Task item -
The lines below may contain the word "margin". Please count those that do and give the number alone.

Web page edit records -
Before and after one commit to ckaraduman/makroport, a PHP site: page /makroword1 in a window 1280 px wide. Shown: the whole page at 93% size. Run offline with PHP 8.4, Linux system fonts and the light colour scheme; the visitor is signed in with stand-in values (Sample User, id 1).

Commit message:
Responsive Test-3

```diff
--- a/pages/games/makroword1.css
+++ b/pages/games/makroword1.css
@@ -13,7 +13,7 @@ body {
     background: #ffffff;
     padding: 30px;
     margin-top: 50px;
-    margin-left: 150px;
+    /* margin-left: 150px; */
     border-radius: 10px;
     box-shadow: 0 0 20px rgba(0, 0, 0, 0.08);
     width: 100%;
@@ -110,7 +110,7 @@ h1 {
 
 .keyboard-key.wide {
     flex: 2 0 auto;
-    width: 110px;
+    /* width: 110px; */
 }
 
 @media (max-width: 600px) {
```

--

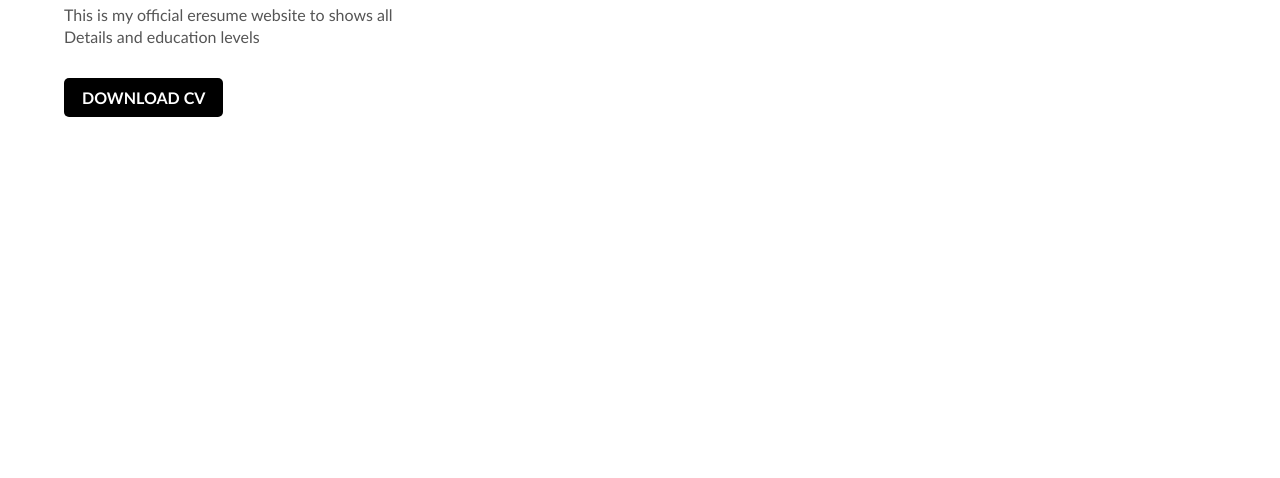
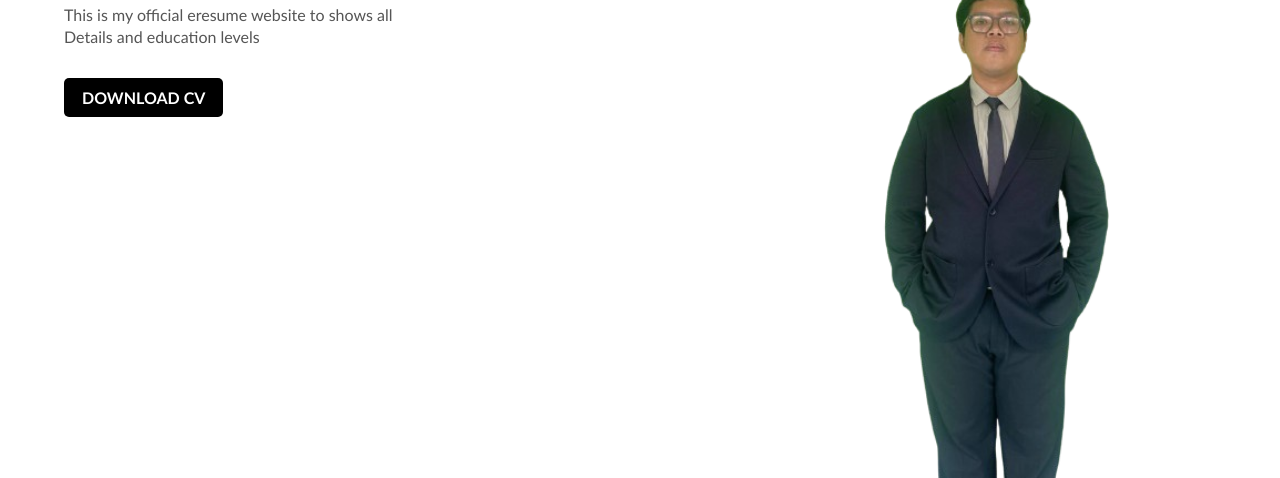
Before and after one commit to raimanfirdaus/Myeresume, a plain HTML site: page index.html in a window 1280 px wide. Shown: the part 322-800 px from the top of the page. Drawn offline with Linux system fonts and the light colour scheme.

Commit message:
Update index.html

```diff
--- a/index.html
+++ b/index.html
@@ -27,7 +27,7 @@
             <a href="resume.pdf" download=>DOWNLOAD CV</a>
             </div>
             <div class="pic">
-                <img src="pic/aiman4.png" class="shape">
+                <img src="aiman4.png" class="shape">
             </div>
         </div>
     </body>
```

Exercise answer -
3